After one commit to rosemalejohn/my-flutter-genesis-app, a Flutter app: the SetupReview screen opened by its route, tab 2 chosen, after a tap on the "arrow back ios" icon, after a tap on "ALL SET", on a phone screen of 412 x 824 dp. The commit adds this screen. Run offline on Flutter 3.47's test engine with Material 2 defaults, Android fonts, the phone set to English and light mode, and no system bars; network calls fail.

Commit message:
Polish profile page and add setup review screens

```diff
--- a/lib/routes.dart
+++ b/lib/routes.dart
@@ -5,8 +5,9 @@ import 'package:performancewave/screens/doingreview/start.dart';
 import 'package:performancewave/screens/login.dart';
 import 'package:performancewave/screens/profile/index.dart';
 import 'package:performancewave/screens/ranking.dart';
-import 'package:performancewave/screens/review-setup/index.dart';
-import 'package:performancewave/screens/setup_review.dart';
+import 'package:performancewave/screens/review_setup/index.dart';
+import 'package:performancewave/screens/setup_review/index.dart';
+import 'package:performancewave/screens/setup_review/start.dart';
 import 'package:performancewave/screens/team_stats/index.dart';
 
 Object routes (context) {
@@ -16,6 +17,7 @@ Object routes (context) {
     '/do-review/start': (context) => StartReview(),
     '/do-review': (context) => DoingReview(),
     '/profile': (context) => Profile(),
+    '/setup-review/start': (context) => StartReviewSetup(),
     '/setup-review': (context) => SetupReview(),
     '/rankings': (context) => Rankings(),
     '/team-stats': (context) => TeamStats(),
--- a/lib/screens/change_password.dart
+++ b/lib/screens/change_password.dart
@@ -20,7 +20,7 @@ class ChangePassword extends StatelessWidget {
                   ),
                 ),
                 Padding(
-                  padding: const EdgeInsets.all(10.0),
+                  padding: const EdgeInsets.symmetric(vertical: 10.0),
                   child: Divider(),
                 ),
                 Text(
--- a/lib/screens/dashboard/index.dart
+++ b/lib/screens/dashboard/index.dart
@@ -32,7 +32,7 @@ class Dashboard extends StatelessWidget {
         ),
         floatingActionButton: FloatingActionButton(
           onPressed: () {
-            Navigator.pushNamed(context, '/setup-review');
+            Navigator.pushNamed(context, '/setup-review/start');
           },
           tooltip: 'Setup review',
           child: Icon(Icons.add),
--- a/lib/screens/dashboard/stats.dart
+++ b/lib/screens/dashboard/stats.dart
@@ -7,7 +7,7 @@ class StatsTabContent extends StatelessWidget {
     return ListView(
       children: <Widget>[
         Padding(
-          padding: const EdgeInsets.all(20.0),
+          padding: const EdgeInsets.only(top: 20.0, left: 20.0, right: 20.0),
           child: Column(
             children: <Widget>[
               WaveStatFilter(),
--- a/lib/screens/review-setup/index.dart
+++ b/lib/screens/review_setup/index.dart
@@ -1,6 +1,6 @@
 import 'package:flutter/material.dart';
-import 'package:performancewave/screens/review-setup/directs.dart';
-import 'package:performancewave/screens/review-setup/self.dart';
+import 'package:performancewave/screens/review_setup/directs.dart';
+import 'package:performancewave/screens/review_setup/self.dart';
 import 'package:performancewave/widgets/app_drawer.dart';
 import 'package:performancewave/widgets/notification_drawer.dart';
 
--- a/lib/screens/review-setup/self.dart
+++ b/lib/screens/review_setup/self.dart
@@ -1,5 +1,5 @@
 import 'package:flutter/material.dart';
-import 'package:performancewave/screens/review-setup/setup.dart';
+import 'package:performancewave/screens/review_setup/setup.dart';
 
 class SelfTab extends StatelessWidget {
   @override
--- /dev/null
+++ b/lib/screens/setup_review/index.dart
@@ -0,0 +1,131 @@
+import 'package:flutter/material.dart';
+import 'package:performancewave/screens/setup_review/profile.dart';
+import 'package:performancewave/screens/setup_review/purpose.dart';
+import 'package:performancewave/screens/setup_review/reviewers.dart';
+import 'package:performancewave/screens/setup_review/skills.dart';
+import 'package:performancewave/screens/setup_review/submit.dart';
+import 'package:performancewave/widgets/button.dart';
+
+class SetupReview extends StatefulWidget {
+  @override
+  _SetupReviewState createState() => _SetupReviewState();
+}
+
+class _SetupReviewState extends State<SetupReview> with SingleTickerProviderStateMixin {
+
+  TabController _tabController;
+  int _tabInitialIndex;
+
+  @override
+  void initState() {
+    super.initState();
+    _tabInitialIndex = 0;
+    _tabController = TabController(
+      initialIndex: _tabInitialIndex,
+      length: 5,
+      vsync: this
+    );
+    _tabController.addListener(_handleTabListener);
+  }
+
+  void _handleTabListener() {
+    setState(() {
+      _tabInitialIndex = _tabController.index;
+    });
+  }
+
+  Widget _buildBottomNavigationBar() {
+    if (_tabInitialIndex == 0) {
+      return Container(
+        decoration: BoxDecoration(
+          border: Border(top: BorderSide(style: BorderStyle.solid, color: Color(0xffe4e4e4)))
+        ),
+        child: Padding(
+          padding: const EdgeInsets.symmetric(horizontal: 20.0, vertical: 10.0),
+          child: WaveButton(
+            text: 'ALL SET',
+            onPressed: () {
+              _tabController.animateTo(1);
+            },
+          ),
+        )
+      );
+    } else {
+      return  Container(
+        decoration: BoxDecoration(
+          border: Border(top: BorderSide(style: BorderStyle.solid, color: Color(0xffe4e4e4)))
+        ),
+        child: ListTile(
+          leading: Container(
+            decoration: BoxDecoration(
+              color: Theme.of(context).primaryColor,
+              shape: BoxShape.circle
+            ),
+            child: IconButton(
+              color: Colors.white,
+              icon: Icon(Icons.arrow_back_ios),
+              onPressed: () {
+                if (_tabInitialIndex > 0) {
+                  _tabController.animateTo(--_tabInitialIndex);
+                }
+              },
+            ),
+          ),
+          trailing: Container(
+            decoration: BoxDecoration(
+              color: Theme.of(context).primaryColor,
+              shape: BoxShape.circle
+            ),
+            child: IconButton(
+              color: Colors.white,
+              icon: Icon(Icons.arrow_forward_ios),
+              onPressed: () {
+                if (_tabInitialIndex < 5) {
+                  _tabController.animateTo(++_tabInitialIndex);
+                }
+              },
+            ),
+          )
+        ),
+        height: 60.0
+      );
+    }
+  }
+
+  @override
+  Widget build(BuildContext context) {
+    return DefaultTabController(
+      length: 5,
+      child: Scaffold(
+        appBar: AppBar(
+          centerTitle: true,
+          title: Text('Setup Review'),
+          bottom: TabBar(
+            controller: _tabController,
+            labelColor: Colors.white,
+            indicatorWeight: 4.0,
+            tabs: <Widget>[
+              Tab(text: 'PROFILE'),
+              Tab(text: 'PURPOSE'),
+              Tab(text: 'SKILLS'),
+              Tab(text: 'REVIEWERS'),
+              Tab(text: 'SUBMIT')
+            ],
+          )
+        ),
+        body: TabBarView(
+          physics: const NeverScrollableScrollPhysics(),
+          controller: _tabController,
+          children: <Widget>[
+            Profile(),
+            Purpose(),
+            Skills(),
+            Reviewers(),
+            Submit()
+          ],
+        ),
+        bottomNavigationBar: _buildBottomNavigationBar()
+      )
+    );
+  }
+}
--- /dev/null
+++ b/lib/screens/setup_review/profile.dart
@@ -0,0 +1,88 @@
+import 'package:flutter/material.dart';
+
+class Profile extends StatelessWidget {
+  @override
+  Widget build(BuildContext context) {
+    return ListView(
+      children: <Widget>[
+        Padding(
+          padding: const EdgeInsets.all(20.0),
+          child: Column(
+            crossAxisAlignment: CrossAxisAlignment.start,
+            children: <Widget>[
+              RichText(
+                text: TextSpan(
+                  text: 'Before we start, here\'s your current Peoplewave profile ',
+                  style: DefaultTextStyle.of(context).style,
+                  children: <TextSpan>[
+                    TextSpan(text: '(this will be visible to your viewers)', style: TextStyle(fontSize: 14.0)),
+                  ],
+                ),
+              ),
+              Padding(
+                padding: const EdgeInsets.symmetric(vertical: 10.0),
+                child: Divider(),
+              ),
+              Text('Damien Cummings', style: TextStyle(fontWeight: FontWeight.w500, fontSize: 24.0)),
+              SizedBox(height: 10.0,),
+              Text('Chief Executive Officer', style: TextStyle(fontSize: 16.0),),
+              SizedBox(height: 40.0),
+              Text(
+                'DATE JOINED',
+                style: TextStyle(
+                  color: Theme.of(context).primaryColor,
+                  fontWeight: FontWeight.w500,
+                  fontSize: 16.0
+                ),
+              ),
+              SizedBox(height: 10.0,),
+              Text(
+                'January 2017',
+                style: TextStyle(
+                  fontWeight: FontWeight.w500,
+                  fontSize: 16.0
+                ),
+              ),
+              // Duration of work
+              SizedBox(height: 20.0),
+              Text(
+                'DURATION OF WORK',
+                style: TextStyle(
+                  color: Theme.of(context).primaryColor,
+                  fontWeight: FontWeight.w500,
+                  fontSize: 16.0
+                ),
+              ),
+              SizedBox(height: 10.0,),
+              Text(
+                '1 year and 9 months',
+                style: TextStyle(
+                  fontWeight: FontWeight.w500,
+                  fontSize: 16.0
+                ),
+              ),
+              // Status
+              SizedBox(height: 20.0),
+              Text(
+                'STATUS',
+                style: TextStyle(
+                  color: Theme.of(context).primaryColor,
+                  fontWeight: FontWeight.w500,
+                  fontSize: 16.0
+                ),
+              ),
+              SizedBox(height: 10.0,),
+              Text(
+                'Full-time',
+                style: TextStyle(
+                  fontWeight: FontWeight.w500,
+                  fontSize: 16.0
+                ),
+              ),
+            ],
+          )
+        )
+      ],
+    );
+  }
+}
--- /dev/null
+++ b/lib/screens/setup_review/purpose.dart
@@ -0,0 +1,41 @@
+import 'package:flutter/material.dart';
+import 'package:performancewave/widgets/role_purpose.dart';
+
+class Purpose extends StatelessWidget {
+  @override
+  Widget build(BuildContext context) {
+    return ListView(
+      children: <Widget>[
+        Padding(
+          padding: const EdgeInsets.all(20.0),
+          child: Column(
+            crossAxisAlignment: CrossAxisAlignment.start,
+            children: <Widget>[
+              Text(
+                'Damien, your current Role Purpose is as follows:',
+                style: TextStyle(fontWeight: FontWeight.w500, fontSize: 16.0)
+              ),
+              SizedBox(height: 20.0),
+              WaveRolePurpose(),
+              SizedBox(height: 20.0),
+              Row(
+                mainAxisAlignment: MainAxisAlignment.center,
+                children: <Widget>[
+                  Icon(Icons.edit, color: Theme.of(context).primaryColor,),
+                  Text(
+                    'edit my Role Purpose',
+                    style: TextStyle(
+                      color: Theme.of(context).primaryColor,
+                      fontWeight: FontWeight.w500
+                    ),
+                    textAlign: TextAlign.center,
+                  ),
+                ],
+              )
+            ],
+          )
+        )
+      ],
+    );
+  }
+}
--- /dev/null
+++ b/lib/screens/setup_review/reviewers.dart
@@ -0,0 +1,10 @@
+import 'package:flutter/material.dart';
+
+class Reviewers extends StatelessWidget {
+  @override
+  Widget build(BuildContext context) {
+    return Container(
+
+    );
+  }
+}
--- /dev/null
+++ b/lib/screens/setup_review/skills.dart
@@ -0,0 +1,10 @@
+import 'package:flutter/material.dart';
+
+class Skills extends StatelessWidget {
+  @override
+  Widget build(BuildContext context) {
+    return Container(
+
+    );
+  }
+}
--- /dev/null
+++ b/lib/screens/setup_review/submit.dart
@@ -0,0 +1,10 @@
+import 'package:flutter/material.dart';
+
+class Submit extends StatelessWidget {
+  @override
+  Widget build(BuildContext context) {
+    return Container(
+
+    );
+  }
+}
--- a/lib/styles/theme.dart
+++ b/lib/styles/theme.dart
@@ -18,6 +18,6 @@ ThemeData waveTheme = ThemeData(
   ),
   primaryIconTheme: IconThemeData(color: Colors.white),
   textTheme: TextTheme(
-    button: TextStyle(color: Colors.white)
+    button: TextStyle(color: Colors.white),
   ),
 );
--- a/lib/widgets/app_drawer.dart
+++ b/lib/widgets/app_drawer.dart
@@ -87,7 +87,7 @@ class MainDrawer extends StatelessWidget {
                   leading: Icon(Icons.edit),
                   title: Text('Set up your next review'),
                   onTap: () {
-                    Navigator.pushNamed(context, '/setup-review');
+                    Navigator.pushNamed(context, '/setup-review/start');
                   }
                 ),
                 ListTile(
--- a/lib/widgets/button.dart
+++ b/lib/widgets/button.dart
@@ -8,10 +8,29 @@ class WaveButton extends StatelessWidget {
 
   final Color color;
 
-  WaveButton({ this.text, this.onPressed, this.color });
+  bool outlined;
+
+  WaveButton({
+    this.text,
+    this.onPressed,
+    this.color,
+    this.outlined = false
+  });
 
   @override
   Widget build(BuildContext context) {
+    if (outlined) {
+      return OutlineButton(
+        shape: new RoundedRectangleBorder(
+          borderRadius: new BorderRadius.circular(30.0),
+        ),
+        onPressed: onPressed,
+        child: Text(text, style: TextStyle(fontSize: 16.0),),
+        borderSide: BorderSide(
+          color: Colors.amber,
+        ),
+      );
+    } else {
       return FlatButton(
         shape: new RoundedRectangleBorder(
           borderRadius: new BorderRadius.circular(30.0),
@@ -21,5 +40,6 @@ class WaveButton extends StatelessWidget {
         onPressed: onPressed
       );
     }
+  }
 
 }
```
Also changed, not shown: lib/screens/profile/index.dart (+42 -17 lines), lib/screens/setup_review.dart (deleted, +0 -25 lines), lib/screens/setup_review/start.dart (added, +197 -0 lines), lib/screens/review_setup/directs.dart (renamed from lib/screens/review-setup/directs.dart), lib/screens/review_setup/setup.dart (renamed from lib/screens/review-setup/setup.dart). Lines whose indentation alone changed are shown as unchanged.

• Action item
Please go over the data above and copy each line with "Colors" in it.

• Solution to this problem
+              color: Colors.white,
+              color: Colors.white,
+            labelColor: Colors.white,
   primaryIconTheme: IconThemeData(color: Colors.white),
-    button: TextStyle(color: Colors.white)
+    button: TextStyle(color: Colors.white),
+          color: Colors.amber,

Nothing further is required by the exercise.